The theme of opposition to the war that pervades the show is unified by the plot thread that progresses through the book Claude's moral dilemma over whether to burn his draft card. Pacifism is explored throughout the extended trip sequence in Act 2. The lyrics to "Three-Five-Zero-Zero", which is sung during that sequence, evoke the horrors of war ("ripped open by metal explosion"). The song is based on Allen Ginsberg's 1966 poem, "Wichita Vortex Sutra". In the poem, General Maxwell Taylor proudly reports to the press the number of enemy soldiers killed in one month, repeating it digit by digit, for effect: "Three-Five-Zero-Zero." The song begins with images of death and dying and turns into a manic dance number, echoing Maxwell's glee at reporting the enemy casualties, as the tribe chants "Take weapons up and begin to kill". The song also includes the repeated phrase "Prisoners in niggertown/ It's a dirty little war".
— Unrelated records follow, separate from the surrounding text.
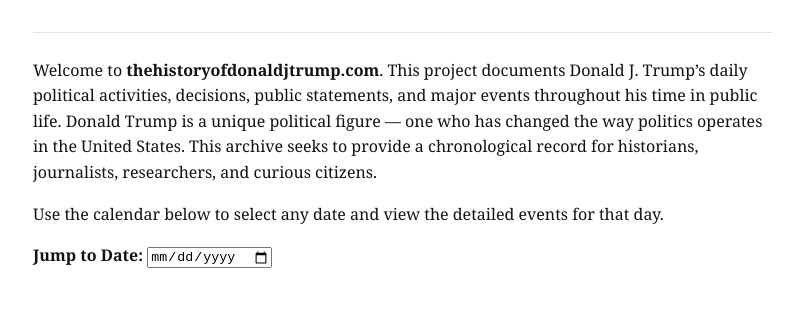
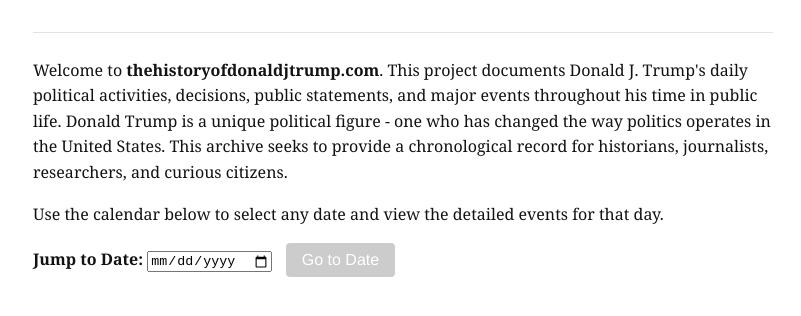
Before and after one commit to historyofdonaldjtrump/thehistoryofdonaldjtrump.com, a plain HTML site: page index.html in a window 1280 px wide. Shown: the part 152-468 px from the top of the page, without its empty margins (237-1038 px from the left). Drawn offline with Linux system fonts and the light colour scheme.

Commit message:
Update index.html

```diff
--- a/index.html
+++ b/index.html
@@ -46,6 +46,24 @@
         a:hover {
             text-decoration: underline;
         }
+        #goToDateBtn {
+            padding: 8px 16px;
+            background-color: #326891;
+            color: white;
+            border: none;
+            border-radius: 4px;
+            font-size: 16px;
+            font-family: 'Helvetica', sans-serif;
+            cursor: pointer;
+            margin-left: 10px;
+        }
+        #goToDateBtn:hover {
+            background-color: #2a5a7a;
+        }
+        #goToDateBtn:disabled {
+            background-color: #ccc;
+            cursor: not-allowed;
+        }
   </style>
 </head>
 <body>
@@ -57,8 +75,8 @@
 
     <p>
       Welcome to <strong>thehistoryofdonaldjtrump.com</strong>.
-      This project documents Donald J. Trump’s daily political activities, decisions, public statements, and major events throughout his time in public life.
-      Donald Trump is a unique political figure — one who has changed the way politics operates in the United States.
+      This project documents Donald J. Trump's daily political activities, decisions, public statements, and major events throughout his time in public life.
+      Donald Trump is a unique political figure - one who has changed the way politics operates in the United States.
       This archive seeks to provide a chronological record for historians, journalists, researchers, and curious citizens.
     </p>
 
@@ -66,16 +84,28 @@
       Use the calendar below to select any date and view the detailed events for that day.
     </p>
 
-    <!-- Date Picker for Jump to Date -->
+    <!-- Date Picker with Confirmation Button -->
     <div style="margin-bottom: 20px;">
       <label for="datePicker"><strong>Jump to Date:</strong></label>
       <input type="date" id="datePicker">
+      <button id="goToDateBtn" disabled>Go to Date</button>
     </div>
 
     <script>
-    document.getElementById('datePicker').addEventListener('change', function() {
-        if (!this.value) return;
-        const [year, month, day] = this.value.split('-');
+    const datePicker = document.getElementById('datePicker');
+    const goToDateBtn = document.getElementById('goToDateBtn');
+
+    // Enable/disable button when date changes
+    datePicker.addEventListener('change', function() {
+        goToDateBtn.disabled = !this.value;
+    });
+
+    // Handle button click to navigate to the selected date
+    goToDateBtn.addEventListener('click', function() {
+        const selectedDate = datePicker.value;
+        if (!selectedDate) return;
+
+        const [year, month, day] = selectedDate.split('-');
         window.location.href = `/${year}/${month}/${day}/`;
     });
     </script>
```
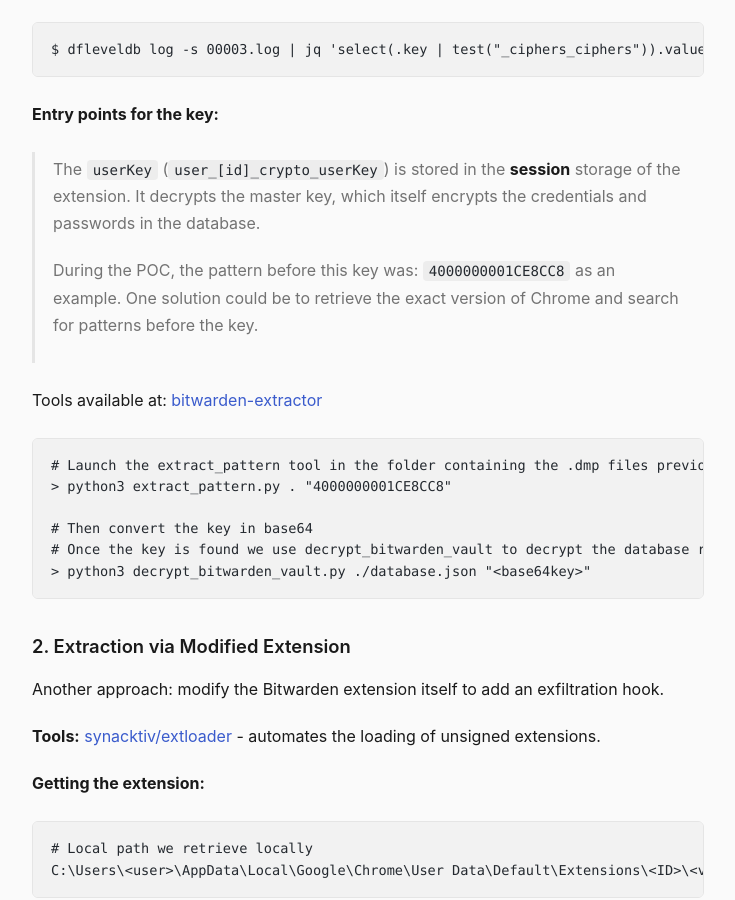
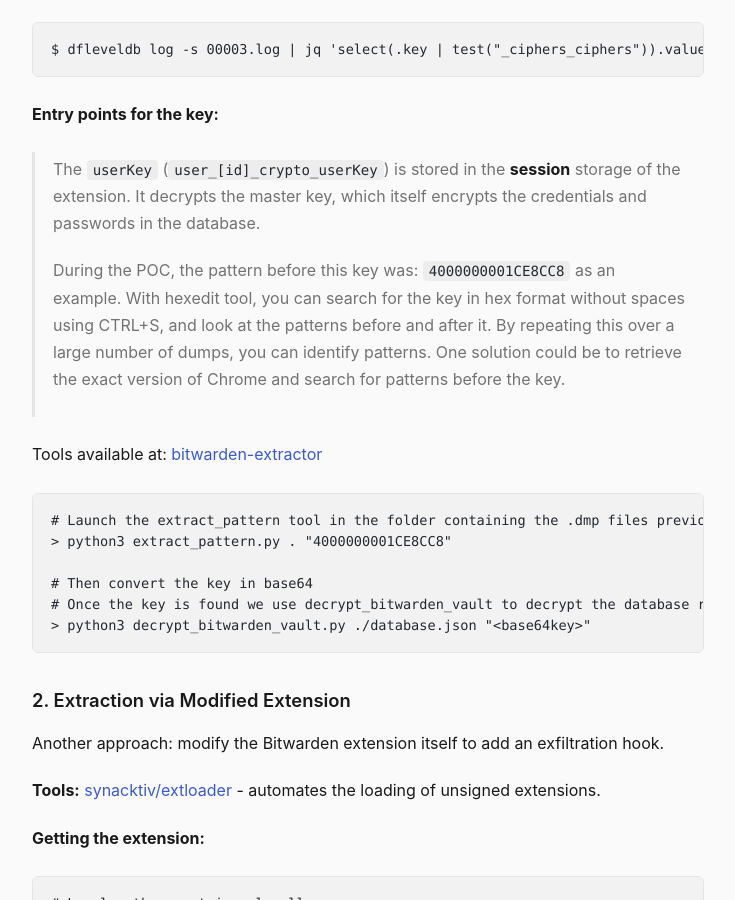
Before and after one commit to scamrepo/scamrepo.github.io, a Jekyll site: the page built from _posts/2026-07-27-bitwarden-extractor.md, in a window 1280 px wide and 900 px high, scrolled down 2649 px. Shown: the whole window, without its empty margins (272-1007 px from the left). Built offline with Jekyll 4.4.1, drawn with Linux system fonts in a browser that asks for light colours.

Commit message:
Update 2026-07-27-bitwarden-extractor.md

```diff
--- a/_posts/2026-07-27-bitwarden-extractor.md
+++ b/_posts/2026-07-27-bitwarden-extractor.md
@@ -89,7 +89,7 @@ $ dfleveldb log -s 00003.log | jq 'select(.key | test("_ciphers_ciphers")).value
 
 > The `userKey` (`user_[id]_crypto_userKey`) is stored in the **session** storage of the extension. It decrypts the master key, which itself encrypts the credentials and passwords in the database.
 >
-> During the POC, the pattern before this key was: `4000000001CE8CC8` as an example. One solution could be to retrieve the exact version of Chrome and search for patterns before the key.
+> During the POC, the pattern before this key was: `4000000001CE8CC8` as an example. With hexedit tool, you can search for the key in hex format without spaces using CTRL+S, and look at the patterns before and after it. By repeating this over a large number of dumps, you can identify patterns. One solution could be to retrieve the exact version of Chrome and search for patterns before the key.
 
 Tools available at: [bitwarden-extractor](https://github.com/scamrepo/bitwarden-extractor)
 
```
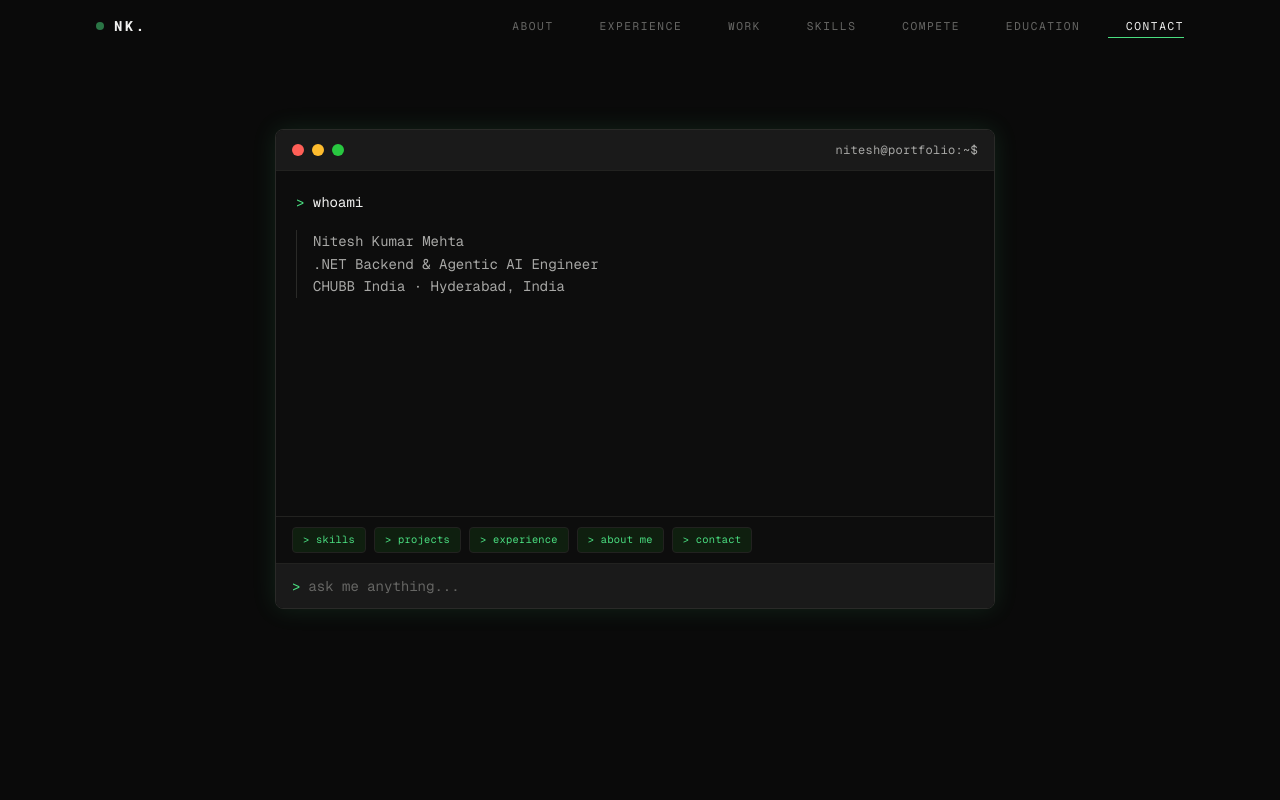
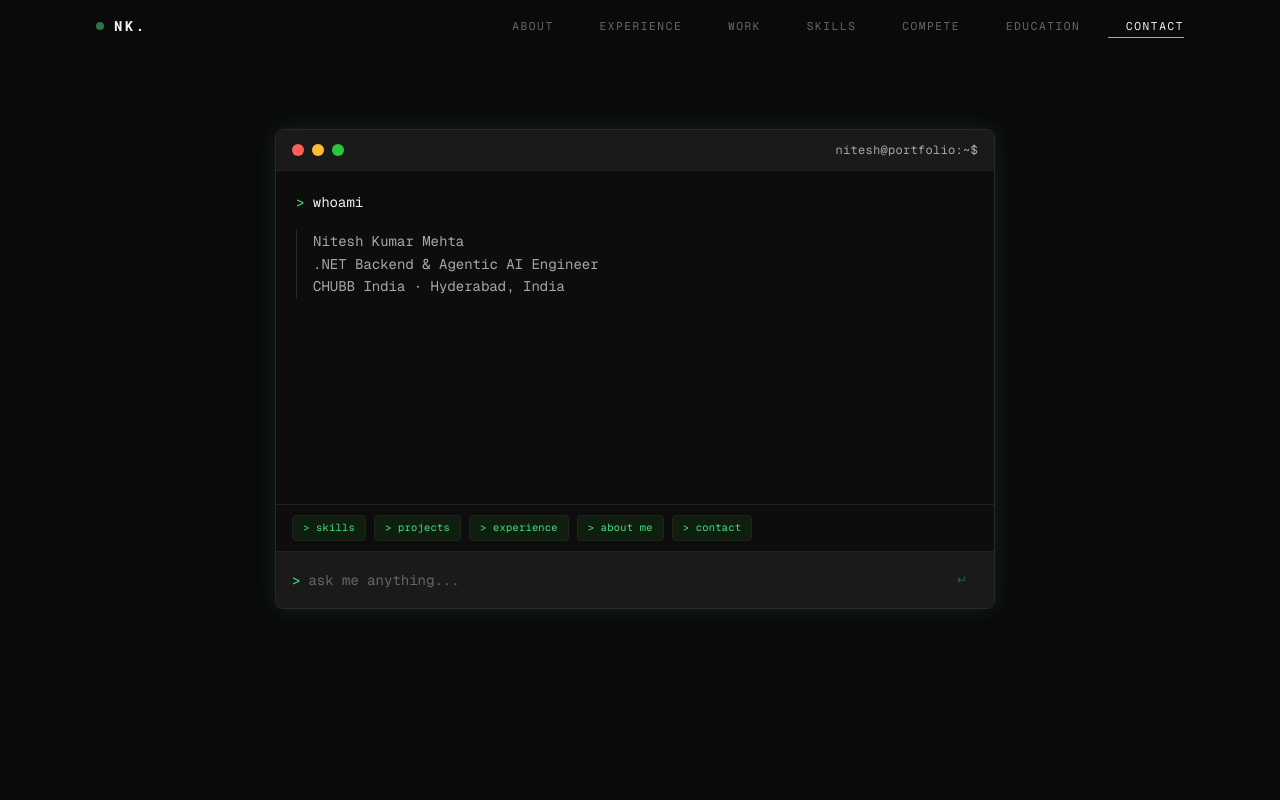
Before and after one commit to nitesh1741/nitesh-portfolio, a Next.js app: page / in a window 1280 px wide. Shown: the top 800 px of the page. Built offline with nearby package versions, Linux system fonts and the light colour scheme.

Commit message:
feat: enhance TerminalInput component with submit button and add tests for user interactions

```diff
--- a/components/terminal/terminal-input.tsx
+++ b/components/terminal/terminal-input.tsx
@@ -15,6 +15,8 @@ export function TerminalInput({
   onSubmit,
   disabled = false,
 }: TerminalInputProps) {
+  const canSubmit = value.trim().length > 0 && !disabled;
+
   function handleKeyDown(e: KeyboardEvent<HTMLInputElement>) {
     if (e.key === "Enter" && !disabled) {
       e.preventDefault();
@@ -26,7 +28,15 @@ export function TerminalInput({
   }
 
   return (
-    <div className="flex items-center gap-2 shrink-0 border-t border-[var(--border)] bg-[var(--terminal-bar)] px-4 py-3">
+    <form
+      className="flex items-center gap-2 shrink-0 border-t border-[var(--border)] bg-[var(--terminal-bar)] px-4 py-3"
+      onSubmit={(e) => {
+        e.preventDefault();
+        if (canSubmit) {
+          onSubmit();
+        }
+      }}
+    >
       <span
         className="font-mono text-sm text-[var(--accent)] select-none shrink-0"
         aria-hidden="true"
@@ -45,12 +55,12 @@ export function TerminalInput({
           aria-label="Chat with Nitesh's AI assistant"
           autoComplete="off"
           spellCheck={false}
-          className="w-full bg-transparent font-mono text-sm text-[var(--fg)] outline-none placeholder:text-[var(--muted)] disabled:opacity-40 caret-transparent"
+          className="w-full bg-transparent font-mono text-sm text-[var(--fg)] outline-none placeholder:text-[var(--muted)] disabled:opacity-40 caret-[var(--accent)]"
         />
         {/* Blinking block cursor shown when input is empty and not disabled */}
         {!value && !disabled && (
           <span
-            className="animate-blink font-mono text-sm text-[var(--accent)] pointer-events-none select-none"
+            className="hidden"
             aria-hidden="true"
           >
             █
@@ -66,6 +76,14 @@ export function TerminalInput({
           █
         </span>
       )}
-    </div>
+      <button
+        type="submit"
+        disabled={!canSubmit}
+        aria-label="Send message"
+        className="grid h-8 w-8 shrink-0 place-items-center rounded-sm border border-[var(--border)] font-mono text-xs text-[var(--accent)] transition-colors hover:border-[var(--accent)] hover:text-[var(--fg)] disabled:cursor-not-allowed disabled:opacity-35 disabled:hover:border-[var(--border)] disabled:hover:text-[var(--accent)]"
+      >
+        ↵
+      </button>
+    </form>
   );
 }
```
Also changed, not shown: 1 other file (tests, documents, lock files or other folders).
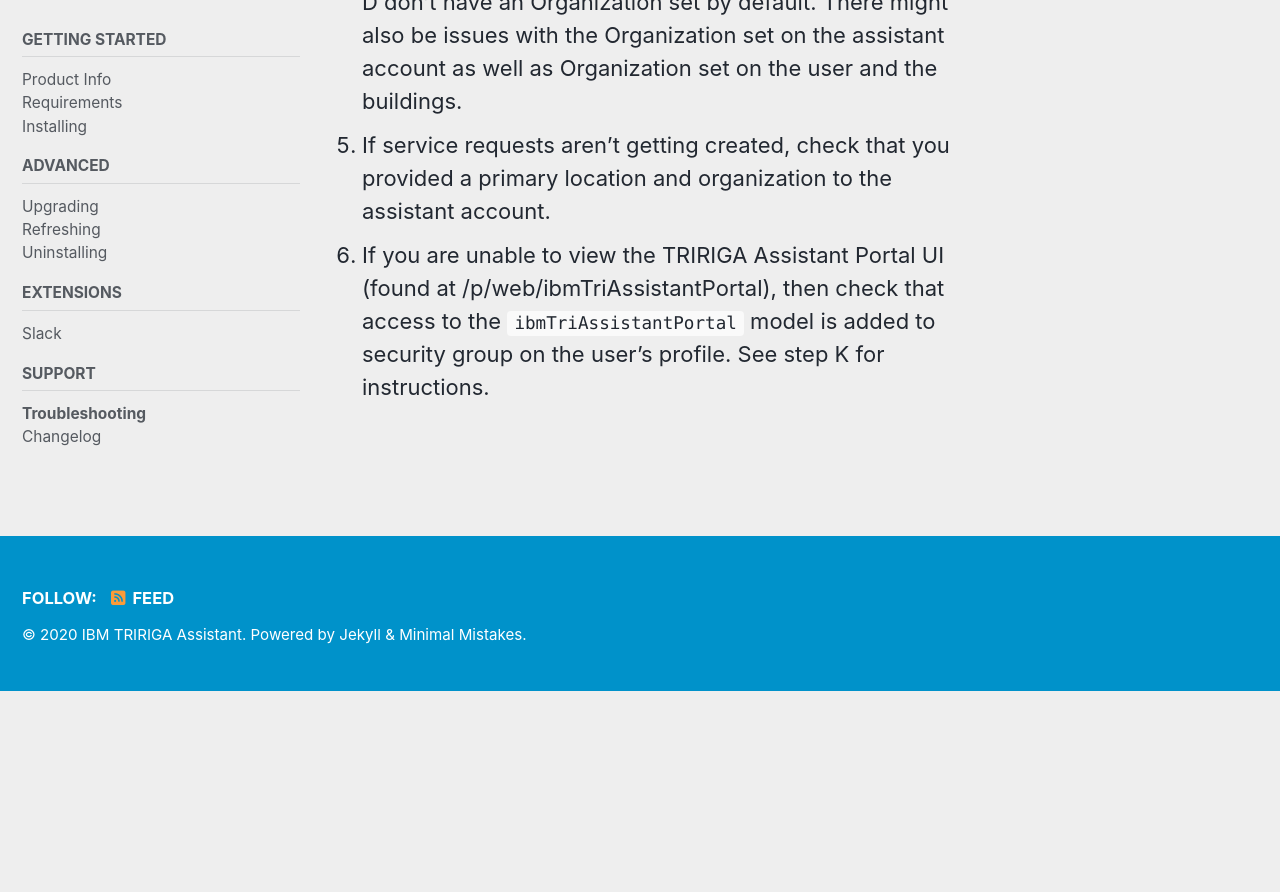
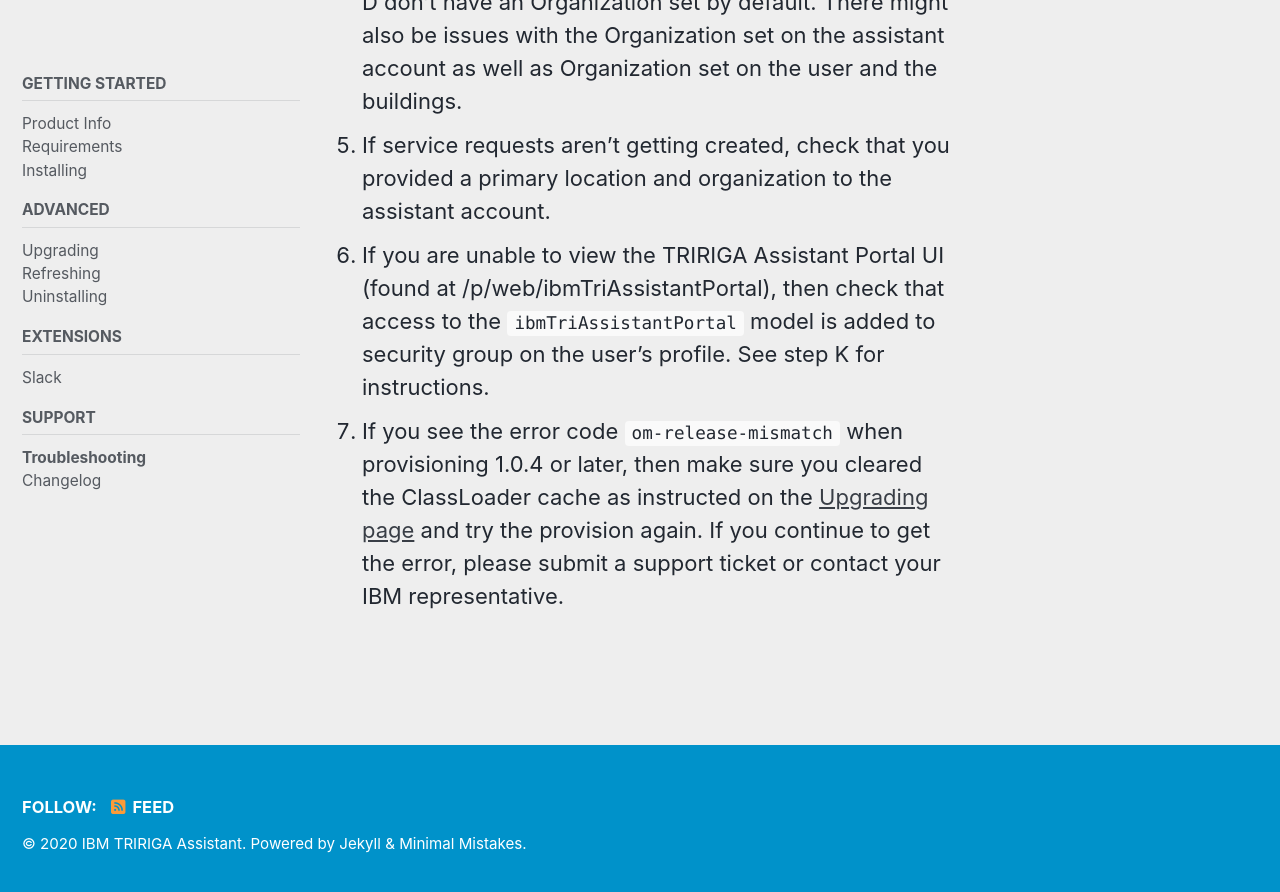
Before and after one commit to IBM/tririga-assistant, a Jekyll site: the page built from docs/_pages/troubleshooting.markdown, in a window 1280 px wide and 900 px high, scrolled down 863 px. Shown: the top 892 px of the window. Built offline with Jekyll 4.4.1, drawn with Linux system fonts in a browser that asks for light colours; cached includes are drawn as plain includes; nearby versions of some CDN libraries; before the commit the page ends 1554 px from its top, so only the background shows below that.

Commit message:
add troubleshooting tip about OM release mismatch

```diff
--- a/docs/_pages/troubleshooting.markdown
+++ b/docs/_pages/troubleshooting.markdown
@@ -20,3 +20,4 @@ sidebar:
 4.  If you find that you reservations made through the assistant do not appear in the Workplace Services home page (/p/web/workplaceServices), then check that the security groups assigned to that user have an Organization set.  The security groups mentioned in Step D don't have an Organization set by default.  There might also be issues with the Organization set on the assistant account as well as Organization set on the user and the buildings.
 5.  If service requests aren't getting created, check that you provided a primary location and organization to the assistant account.
 6.  If you are unable to view the TRIRIGA Assistant Portal UI (found at /p/web/ibmTriAssistantPortal), then check that access to the `ibmTriAssistantPortal` model is added to security group on the user's profile.  See step K for instructions.
+7.  If you see the error code `om-release-mismatch` when provisioning 1.0.4 or later, then make sure you cleared the ClassLoader cache as instructed on the [Upgrading page]({{ site.url }}{{ site.baseurl }}/upgrading) and try the provision again.  If you continue to get the error, please submit a support ticket or contact your IBM representative.
```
"Don't Put It Down" satirizes the unexamined patriotism of people who are literally "crazy" for the American flag. "Be In (Hare Krishna)" praises the peace movement and events like the San Francisco and Central Park Be-Ins. Throughout the show, the tribe chants popular protest slogans like "What do we want? Peace! When do we want it? Now!" and "Do not enter the induction center". The upbeat song, "Let the Sun Shine In", is a call to action, to reject the darkness of war and change the world for the better.
Hair also aims its satire at the pollution caused by our civilization. Jeanie appears from a trap door in the stage wearing a gas mask and then sings the song "Air": "Welcome, sulfur dioxide. Hello carbon monoxide. The air ... is everywhere". She suggests that pollution will eventually kill her, "vapor and fume at the stone of my tomb, breathing like a sullen perfume". In a comic, pro-green vein, when Woof introduces himself, he explains that he "grows things" like "beets, and corn ... and sweet peas" and that he "loves the flowers and the fuzz and the trees".
In his introduction to the published script of Viet Rock, Richard Schechner says, "performance, action, and event are the key terms of our theatre and these terms are not literary." In the 1950s, Off-off Broadway theaters began experimenting with non-traditional theater roles, blurring the lines between playwright, director, and actor. The playwright's job was not just to put words on a page, but to create a theatrical experience based on a central idea. By 1967, theaters such as The Living Theatre, La MaMa E.T.C. and The Open Theatre were actively devising plays from improvisational scenes crafted in the rehearsal space, rather than following a traditional script.